*** Input data ***

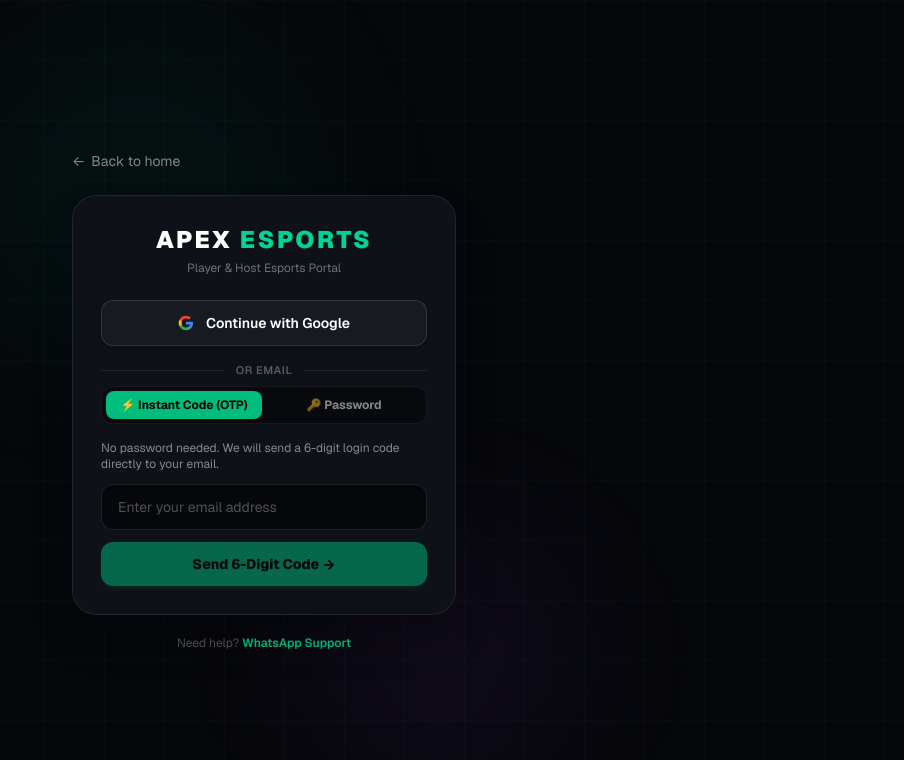
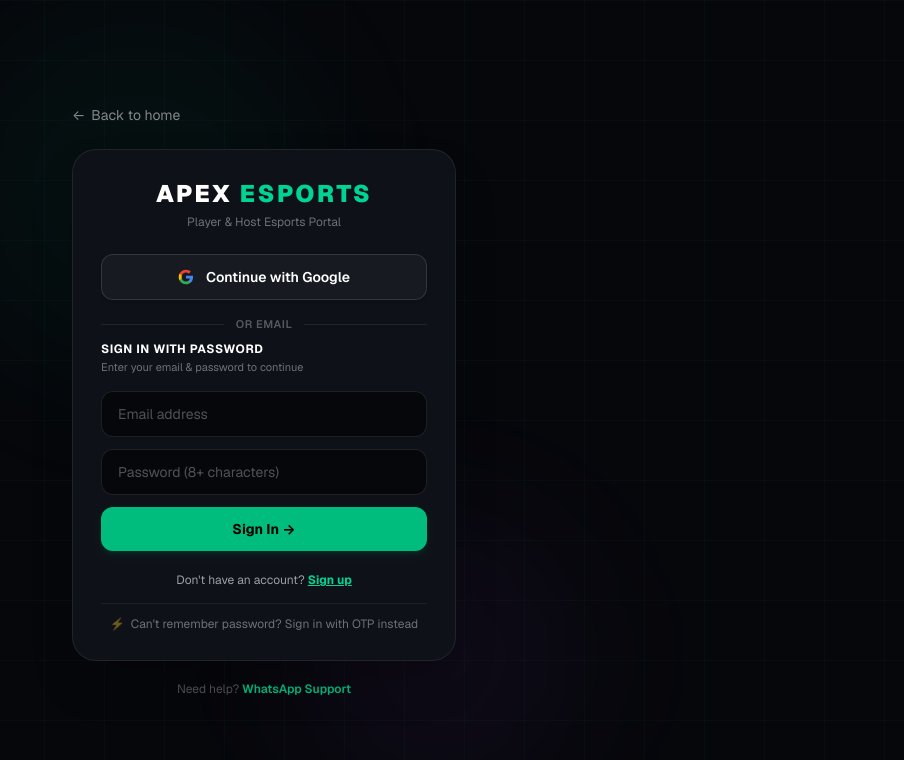
Before and after one commit to sachingosain7/apex-esports, a Next.js app: page /login in a window 1280 px wide. Shown: the top 760 px of the page, without its empty margins (376-1280 px from the left). Built offline with nearby package versions, Linux system fonts and the light colour scheme; no server answers.

Commit message:
Refactor login: Google on top with auto-unfreeze, primary email/password sign-in/up, subtle secondary OTP option

```diff
--- a/app/login/page.tsx
+++ b/app/login/page.tsx
@@ -9,12 +9,13 @@ function LoginForm() {
   const params = useSearchParams();
   const nextUrl = params.get("next");
 
-  const [authMethod, setAuthMethod] = useState<"otp" | "password">("otp");
+  // Primary method is "password" (Sign in / Sign up), secondary is "otp"
+  const [authMethod, setAuthMethod] = useState<"password" | "otp">("password");
   const [email, setEmail] = useState("");
+  const [password, setPassword] = useState("");
+  const [mode, setMode] = useState<"in" | "up">("in");
   const [otpCode, setOtpCode] = useState("");
   const [otpSent, setOtpSent] = useState(false);
-  const [password, setPassword] = useState("");
-  const [mode, setMode] = useState<"in" | "up">("in");
   const [msg, setMsg] = useState<{ text: string; type: "error" | "info" | "success" }>({
     text: "",
     type: "info",
@@ -23,6 +24,22 @@ function LoginForm() {
   const [googleBusy, setGoogleBusy] = useState(false);
   const [user, setUser] = useState<string | null>(null);
   const [isAdmin, setIsAdmin] = useState(false);
+
+  // Auto-reset any stuck loading states when user navigates back in browser
+  useEffect(() => {
+    const handleReset = () => {
+      setGoogleBusy(false);
+      setBusy(false);
+    };
+    window.addEventListener("pageshow", handleReset);
+    window.addEventListener("focus", handleReset);
+    document.addEventListener("visibilitychange", handleReset);
+    return () => {
+      window.removeEventListener("pageshow", handleReset);
+      window.removeEventListener("focus", handleReset);
+      document.removeEventListener("visibilitychange", handleReset);
+    };
+  }, []);
 
   useEffect(() => {
     supabase.auth.getUser().then(async ({ data }) => {
@@ -47,7 +64,6 @@ function LoginForm() {
         const userIsAdmin = (roles && roles.length > 0) ?? false;
         setIsAdmin(userIsAdmin);
 
-        // Redirect after successful auth
         let redirect = nextUrl && nextUrl.startsWith("/") && !nextUrl.startsWith("//") ? nextUrl : null;
         if (!redirect && userIsAdmin) {
           redirect = "/admin";
@@ -80,10 +96,16 @@ function LoginForm() {
     window.location.href = redirect || "/";
   };
 
-  // 1-Click Google Sign-In
+  // 1-Click Google Sign-In with auto-unfreeze protection
   const handleGoogleSignIn = async () => {
     setGoogleBusy(true);
     setMsg({ text: "", type: "info" });
+
+    // Safety fallback: if user cancels or stays on page, unfreeze after 5 seconds
+    const timer = setTimeout(() => {
+      setGoogleBusy(false);
+    }, 5000);
+
     try {
       const origin = typeof window !== "undefined" ? window.location.origin : "";
       const redirectUri = `${origin}/login${nextUrl ? `?next=${encodeURIComponent(nextUrl)}` : ""}`;
@@ -93,17 +115,59 @@ function LoginForm() {
           redirectTo: redirectUri,
         },
       });
-      if (error) throw error;
+      if (error) {
+        clearTimeout(timer);
+        setGoogleBusy(false);
+        throw error;
+      }
     } catch (err: unknown) {
+      clearTimeout(timer);
+      setGoogleBusy(false);
       setMsg({
         text: (err as Error).message || "Google sign-in could not be initiated.",
         type: "error",
       });
-      setGoogleBusy(false);
     }
   };
 
-  // Send 6-Digit OTP / Magic Code to Email
+  // Primary: Password Login / Sign-Up
+  const handlePasswordSubmit = async (ev: React.FormEvent) => {
+    ev.preventDefault();
+    setBusy(true);
+    setMsg({ text: "", type: "info" });
+
+    if (mode === "up") {
+      // Sign Up Flow: Creates account & triggers verification email
+      const { data, error } = await supabase.auth.signUp({
+        email: email.trim(),
+        password: password.trim(),
+      });
+      setBusy(false);
+      if (error) return setMsg({ text: error.message, type: "error" });
+
+      if (!data.session) {
+        return setMsg({
+          text: `📧 Account created! A confirmation link has been sent to ${email.trim()}. Check your inbox or spam, click the link to activate your account, then sign in.`,
+          type: "success",
+        });
+      }
+    } else {
+      // Sign In Flow
+      const { error } = await supabase.auth.signInWithPassword({
+        email: email.trim(),
+        password: password.trim(),
+      });
+      if (error) {
+        setBusy(false);
+        return setMsg({ text: error.message, type: "error" });
+      }
+    }
+
+    await handleRedirectAfterLogin();
+    setBusy(false);
+  };
+
+  // Secondary: Send 6-Digit OTP Code
   const handleSendOtp = async (ev: React.FormEvent) => {
     ev.preventDefault();
     if (!email.trim()) return;
@@ -136,7 +200,7 @@ function LoginForm() {
     }
   };
 
-  // Verify 6-Digit OTP Code
+  // Secondary: Verify 6-Digit OTP Code
   const handleVerifyOtp = async (ev: React.FormEvent) => {
     ev.preventDefault();
     if (!otpCode.trim()) return;
@@ -165,37 +229,6 @@ function LoginForm() {
     }
   };
 
-  // Password-based Login/Signup (Fallback for admin)
-  const handlePasswordSubmit = async (ev: React.FormEvent) => {
-    ev.preventDefault();
-    setBusy(true);
-    setMsg({ text: "", type: "info" });
-
-    if (mode === "up") {
-      const { data, error } = await supabase.auth.signUp({ email, password });
-      setBusy(false);
-      if (error) return setMsg({ text: error.message, type: "error" });
-      if (!data.session) {
-        return setMsg({
-          text: "Account created! Check your email to confirm, then sign in.",
-          type: "info",
-        });
-      }
-    } else {
-      const { error } = await supabase.auth.signInWithPassword({
-        email,
-        password,
-      });
-      if (error) {
-        setBusy(false);
-        return setMsg({ text: error.message, type: "error" });
-      }
-    }
-
-    await handleRedirectAfterLogin();
-    setBusy(false);
-  };
-
   async function signOut() {
     await supabase.auth.signOut();
     setUser(null);
@@ -204,7 +237,7 @@ function LoginForm() {
 
   return (
     <div className="relative flex min-h-screen flex-col items-center justify-center bg-[#06070B] px-5 py-12 text-white overflow-hidden">
-      {/* Tactical grid */}
+      {/* Tactical grid background */}
       <div
         className="fixed inset-0 pointer-events-none opacity-100 tactical-grid"
         aria-hidden="true"
@@ -281,14 +314,14 @@ function LoginForm() {
               </div>
             </div>
           ) : (
-            /* Auth Options */
+            /* Authentication form */
             <div className="space-y-4">
-              {/* 1-Click Google Sign-In */}
+              {/* 1. Top Google Button */}
               <button
                 type="button"
                 onClick={handleGoogleSignIn}
                 disabled={googleBusy}
-                className="w-full py-3 px-4 rounded-xl border border-white/[0.12] bg-white/[0.04] hover:bg-white/[0.08] hover:border-white/20 transition-all flex items-center justify-center gap-3 text-sm font-semibold text-white shadow-sm"
+                className="w-full py-3 px-4 rounded-xl border border-white/[0.12] bg-white/[0.04] hover:bg-white/[0.08] hover:border-white/20 transition-all flex items-center justify-center gap-3 text-sm font-semibold text-white shadow-sm disabled:opacity-80"
               >
                 <svg className="w-4 h-4 shrink-0" viewBox="0 0 24 24">
                   <path
@@ -318,46 +351,110 @@ function LoginForm() {
                 <div className="h-px flex-1 bg-white/[0.08]" />
               </div>
 
-              {/* Tabs: OTP (No Password) vs Password */}
-              <div className="flex p-1 bg-black/40 border border-white/[0.06] rounded-xl gap-1">
+              {/* 2. PRIMARY: Email & Password (Default Sign In / Sign Up) */}
+              {authMethod === "password" && (
+                <form onSubmit={handlePasswordSubmit} className="flex flex-col gap-3">
+                  <div className="text-left mb-1">
+                    <p className="text-xs font-bold text-white uppercase tracking-wider">
+                      {mode === "in" ? "Sign In with Password" : "Create a Free Account"}
+                    </p>
+                    <p className="text-[11px] text-white/40 mt-0.5">
+                      {mode === "in"
+                        ? "Enter your email & password to continue"
+                        : "Enter password to receive confirmation email"}
+                    </p>
+                  </div>
+
+                  <input
+                    type="email"
+                    required
+                    placeholder="Email address"
+                    value={email}
+                    onChange={(e) => setEmail(e.target.value)}
+                    className="rounded-xl border border-white/10 bg-[#06070B] px-4 py-3 text-sm outline-none focus:border-emerald-500 transition-colors placeholder:text-white/30"
+                  />
+                  <input
+                    type="password"
+                    required
+                    minLength={8}
+                    placeholder="Password (8+ characters)"
+                    value={password}
+                    onChange={(e) => setPassword(e.target.value)}
+                    className="rounded-xl border border-white/10 bg-[#06070B] px-4 py-3 text-sm outline-none focus:border-emerald-500 transition-colors placeholder:text-white/30"
+                  />
+
+                  <button
+                    disabled={busy}
+                    className="rounded-xl bg-emerald-500 px-4 py-3 font-bold text-sm text-black hover:bg-emerald-400 disabled:opacity-50 transition-colors shadow-md shadow-emerald-900/30"
+                  >
+                    {busy
+                      ? "Please wait…"
+                      : mode === "in"
+                      ? "Sign In →"
+                      : "Create Account & Send Verification →"}
+                  </button>
+
+                  {/* Toggle between Sign In and Sign Up */}
+                  <div className="pt-1 text-center">
+                    <button
+                      type="button"
+                      onClick={() => {
+                        setMode(mode === "in" ? "up" : "in");
+                        setMsg({ text: "", type: "info" });
+                      }}
+                      className="text-xs text-white/60 hover:text-white transition-colors"
+                    >
+                      {mode === "in" ? (
+                        <>
+                          Don&apos;t have an account?{" "}
+                          <span className="text-emerald-400 font-bold underline">Sign up</span>
+                        </>
+                      ) : (
+                        <>
+                          Already have an account?{" "}
+                          <span className="text-emerald-400 font-bold underline">Sign in</span>
+                        </>
+                      )}
+                    </button>
+                  </div>
+
+                  {/* 3. Subtle Alternative Option: Sign in with OTP */}
+                  <div className="pt-3 border-t border-white/[0.06] text-center">
                     <button
                       type="button"
                       onClick={() => {
                         setAuthMethod("otp");
+                        setOtpSent(false);
+                        setOtpCode("");
                         setMsg({ text: "", type: "info" });
                       }}
-                  className={`flex-1 py-1.5 rounded-lg text-xs font-bold transition-all ${
-                    authMethod === "otp"
-                      ? "bg-emerald-500 text-black shadow"
-                      : "text-white/50 hover:text-white"
-                  }`}
+                      className="text-xs text-white/40 hover:text-emerald-400 transition-colors flex items-center justify-center gap-1.5 mx-auto"
                     >
-                  ⚡ Instant Code (OTP)
-                </button>
-                <button
-                  type="button"
-                  onClick={() => {
-                    setAuthMethod("password");
-                    setMsg({ text: "", type: "info" });
-                  }}
-                  className={`flex-1 py-1.5 rounded-lg text-xs font-bold transition-all ${
-                    authMethod === "password"
-                      ? "bg-emerald-500 text-black shadow"
-                      : "text-white/50 hover:text-white"
-                  }`}
-                >
-                  🔑 Password
+                      <span>⚡</span>
+                      <span>
+                        {mode === "in"
+                          ? "Can't remember password? Sign in with OTP instead"
+                          : "Prefer one-time code? Continue with OTP instead"}
+                      </span>
                     </button>
                   </div>
+                </form>
+              )}
 
-              {/* Method A: 6-Digit OTP Flow */}
+              {/* 3. SECONDARY: OTP Login Flow (Only when chosen) */}
               {authMethod === "otp" && (
-                <div>
+                <div className="space-y-3">
+                  <div className="text-left mb-1">
+                    <p className="text-xs font-bold text-emerald-400 uppercase tracking-wider flex items-center gap-1.5">
+                      <span>⚡</span> One-Time Code (OTP) Login
+                    </p>
+                    <p className="text-[11px] text-white/40 mt-0.5">
+                      We will send a 6-digit login code to your email
+                    </p>
+                  </div>
+
                   {!otpSent ? (
                     <form onSubmit={handleSendOtp} className="flex flex-col gap-3">
-                      <p className="text-xs text-white/50">
-                        No password needed. We will send a 6-digit login code directly to your email.
-                      </p>
                       <input
                         type="email"
                         required
@@ -403,58 +500,33 @@ function LoginForm() {
                           setOtpSent(false);
                           setOtpCode("");
                         }}
-                        className="text-xs text-white/40 hover:text-white transition-colors text-center mt-1"
+                        className="text-xs text-white/40 hover:text-white transition-colors text-center"
                       >
-                        ← Change email or resend code
+                        ← Resend code or change email
                       </button>
                     </form>
                   )}
-                </div>
-              )}
 
-              {/* Method B: Password Flow (Host/Admin) */}
-              {authMethod === "password" && (
-                <form onSubmit={handlePasswordSubmit} className="flex flex-col gap-3">
-                  <input
-                    type="email"
-                    required
-                    placeholder="Email address"
-                    value={email}
-                    onChange={(e) => setEmail(e.target.value)}
-                    className="rounded-xl border border-white/10 bg-[#06070B] px-4 py-3 text-sm outline-none focus:border-emerald-500 transition-colors placeholder:text-white/30"
-                  />
-                  <input
-                    type="password"
-                    required
-                    minLength={8}
-                    placeholder="Password (8+ characters)"
-                    value={password}
-                    onChange={(e) => setPassword(e.target.value)}
-                    className="rounded-xl border border-white/10 bg-[#06070B] px-4 py-3 text-sm outline-none focus:border-emerald-500 transition-colors placeholder:text-white/30"
-                  />
-                  <button
-                    disabled={busy}
-                    className="rounded-xl bg-emerald-500 px-4 py-3 font-bold text-sm text-black hover:bg-emerald-400 disabled:opacity-50 transition-colors shadow-md shadow-emerald-900/30"
-                  >
-                    {busy ? "Please wait…" : mode === "in" ? "Sign In →" : "Create Account →"}
-                  </button>
+                  {/* Switch back to Password */}
+                  <div className="pt-2 text-center border-t border-white/[0.06]">
                     <button
                       type="button"
                       onClick={() => {
-                      setMode(mode === "in" ? "up" : "in");
+                        setAuthMethod("password");
                         setMsg({ text: "", type: "info" });
                       }}
-                    className="text-xs text-white/40 hover:text-white transition-colors text-center"
+                      className="text-xs text-white/50 hover:text-white transition-colors"
                     >
-                    {mode === "in" ? "Need a password account? Sign up" : "Already have an account? Sign in"}
+                      ← Back to Password login
                     </button>
-                </form>
+                  </div>
+                </div>
               )}
 
               {/* Feedback messages */}
               {msg.text && (
                 <p
-                  className={`text-xs rounded-xl px-3.5 py-2.5 font-medium ${
+                  className={`text-xs rounded-xl px-3.5 py-2.5 font-medium leading-relaxed ${
                     msg.type === "error"
                       ? "text-red-300 bg-red-500/10 border border-red-500/25"
                       : msg.type === "success"
```
Lines whose indentation alone changed are shown as unchanged.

*** End of Input data ***

> Your instructions: State the number of lines in the preceding entries that include the word "window". Provide nothing else.

> Answer area: 7